Are you looking for work in the UK? Why not use this time to go to Lisbon to learn how to speak Portuguese?
Here we are! The obvious question. When it comes to accommodation, you need to think about the best neighbourhoods, hotels on a budget, renting a holiday flat, etc.
The Bairro Alto can be noisy at night, but if you want to party, this is the place to be. (Source: 2109DSGN)
While the cost of living in Lisbon is quite low, accommodation can be quite expensive. So even though you can get cheap return flights to and from Lisbon, accommodation might take a big chunk out of your budget.
So where should you stay in Lisbon?
For short stays, you can probably look to Airbnb, Booking.com, Hotels.com, etc. If you’re staying for longer, you might want to consider renting an apartment in the city centre. However, prices can reach up to €1,500 per month! Check out sites like Sapo, OLX, and Idealista.
You need to remember that landlords will make the most of tourists renting and adjust their prices accordingly. You can’t avoid supply and demand.
Airbnb is often a great way to get holiday accommodation like flats and houses in great locations in the city.
Lisbon city centre is arguably the best place to stay in. The Alfama, Baixa, Chiado, Bairro Alto neighbourhoods are all good but will be more expensive.
Just make sure you don’t book at the last minute. On Airbnb, you can find more luxurious options for a little more.
Use the map features on these websites to browse where you can stay. You could even go to Lisbon for a stag-do or a road-trip, for example!
You could pay anywhere between €50 and €150 per night depending on the season. On Booking.com, you’ll find the best hotels all cost over €100 per night in the historic city centre.
If you’re on a budget, there are always youth hostels. You can get a bed in a dormitory for around €25 for two.
Which are the best neighbourhoods in Lisbon?
There are four neighbourhoods in the city centre and two on the periphery that we should mention: Baixa, Chiado, Bairro Alto, Alfama, Belém, and Ajuda.
The Alfama is one of the oldest and prettiest neighbourhoods in Lisbon. (Source: Skitterphoto)
The Alfama neighbourhood is one of the most picturesque with its coloured buildings, narrow streets, bars and restaurants serving traditional dishes, and its small-town vibe.
Between 50,000 and 70,000 people died in an earthquake in Alfama in 1755. Despite this, the Castelo de São Jorge, one of the neighbourhoods most popular attractions, remained standing. This has left the area with a mix of modern and historic Moorish architecture.

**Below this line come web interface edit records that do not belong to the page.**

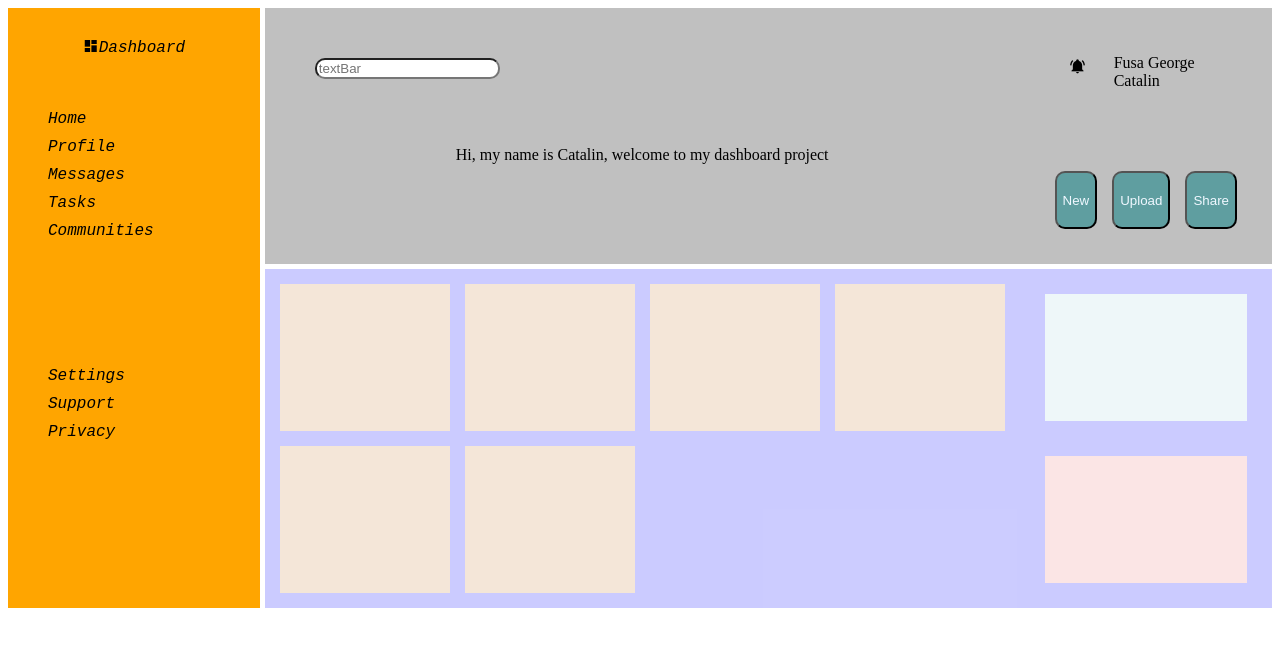
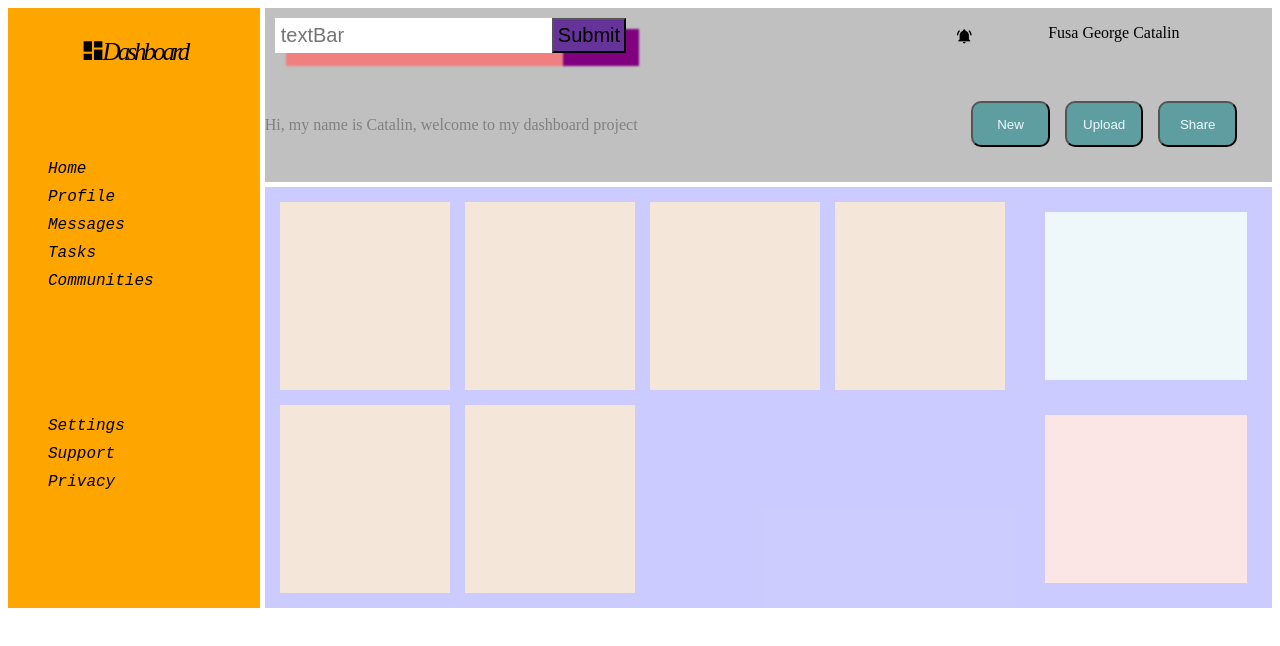
Before and after one commit to GCFusa97/TOP-dashboard-project, a website: page index.html in a window 1280 px wide. Drawn offline with Linux system fonts and the light colour scheme; a web font is replaced by a local one.

Commit message:
Added a bit of css to style the dashboard font styling, search bar shadow

```diff
--- a/index.html
+++ b/index.html
@@ -7,6 +7,7 @@
     <title>Document</title>
     <link rel="stylesheet" href="styles.css">
     <link rel="stylesheet" href="https://cdn.jsdelivr.net/npm/@mdi/font@7.1.96/css/materialdesignicons.min.css">
+    <link rel="stylesheet" media="screen" href="https://fontlibrary.org//face/couture" type="text/css"/>
 </head>
 <body>
 
@@ -14,6 +15,7 @@
         <div class="header">
             <div class="searchBar">
                 <input type="text" placeholder="textBar">
+                <button>Submit</button>
             </div>
             <div class="userInfo">
                 Hi, my name is Catalin, welcome to my dashboard project
@@ -30,7 +32,7 @@
         </div>
         <div class="sidebar">
             <div class="branding">
-                <span class="mdi mdi-view-dashboard">Dashboard</span>
+                <span class="mdi mdi-view-dashboard narrow">Dashboard</span>
             </div>
             <div class="navigation1">
                 <ul>
--- a/styles.css
+++ b/styles.css
@@ -14,15 +14,24 @@
    background: silver;
    grid-column: 2/3;
    display: grid;
-   grid-template-rows: 1fr 1fr;
-   grid-template-columns: 3fr 1fr;
+   grid-template-rows: 1fr 2fr;
+   grid-template-columns: 2fr 1fr;
 
 }
 
-.header .searchBar {
+.header .searchBar input{
 
    grid-column: 1/2;
-   grid-row: 1/2
+   grid-row: 1/2;
+   margin-right: 0px;
+   box-shadow: 12px 12px 2px 1px lightcoral;
+
+  }
+
+.header .searchBar button {
+
+  box-shadow: 12px 12px 2px 1px purple;
+
 }
 
 .header .userInfo {
@@ -47,7 +56,7 @@
 
  .sidebar .branding {
    text-align: center;
-   margin: 30px;
+   margin-top: 30px;
  }
 
  .navigation1 ul {
@@ -64,7 +73,7 @@
 .buttons1 {
   display: grid;
   grid-template-columns: 1fr 2fr;
-  margin: 30px;
+  /* margin: 30px; */
 }
 
 .buttons1 span {
@@ -86,6 +95,13 @@
    background-color: cadetblue;
    border-radius: 10px;
    color: aliceblue;
+ }
+
+ .narrow {
+  font-size: 25px;
+  letter-spacing: -3px;
+  font-family: COUTUREBold;
+  text-shadow: 100px;
  }
 
 
@@ -156,17 +172,42 @@
  }
 
  .header input {
-
-   border-radius: 10px;
-   margin: 50px;
+  float: left;
+  padding: 6px;
+  border: none;
+  margin: 10px;
+  margin-right: 0px;
+  font-size: 20px;
  }
 
+ .searchBar button {
+
+  background-color: rebeccapurple;
+  margin: 10px;
+  margin-left: 0px;
+  padding: 4px;
+  font-size: 20px;
+}
+
  .userInfo {
-   text-align: center;
-   margin: 10px;
+   /* text-align: center; */
+   margin-top: 50px;
+   opacity: 0.33;
  }
 
  .header .buttons {
    display: grid;
-   grid-template-rows: 1fr 1fr;
+   /* grid-template-rows: 1fr 1fr; */
  }
+
+ .navigation1 {
+
+  margin-top: 50px;
+
+ }
+
+ .navigation2 {
+
+  margin-top: 50px
+
+ }
```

Do you think that some of the buildings in Alfama look a bit dilapidated?
This is part of the area’s history. Under the Moorish rule in Portugal, the interiors of buildings were far more important than their exteriors as it would be considered superficial.
You can also visit the Baixa neighbourhood, the city’s beating commercial and touristy heart. Here you’ll find the Praça do Comércio and the Rua Augusta Arch. Accommodation might be quite dear here.
If you take the stairs or the funicular railway, you’ll arrive at Bairro Alto and Chiado, two complementary areas. The first is famous for its nightlife (it’s calm during the day) and the other for being busy during the day. Full of bars and shops and a young population, the beer and wine flow readily here.
Not a fan of being in the city centre?
Head along to Belém, with the Tower of Belém, the Jerónimos Monastery, and the Padrão dos Descobrimentos (Monument of Discoveries).
A 90-minute walk from the city centre, Belém offers another experience of Lisbon with its popular residential areas, particularly on the Ajuda side, and a fantastic view of the 25 de Abril Bridge!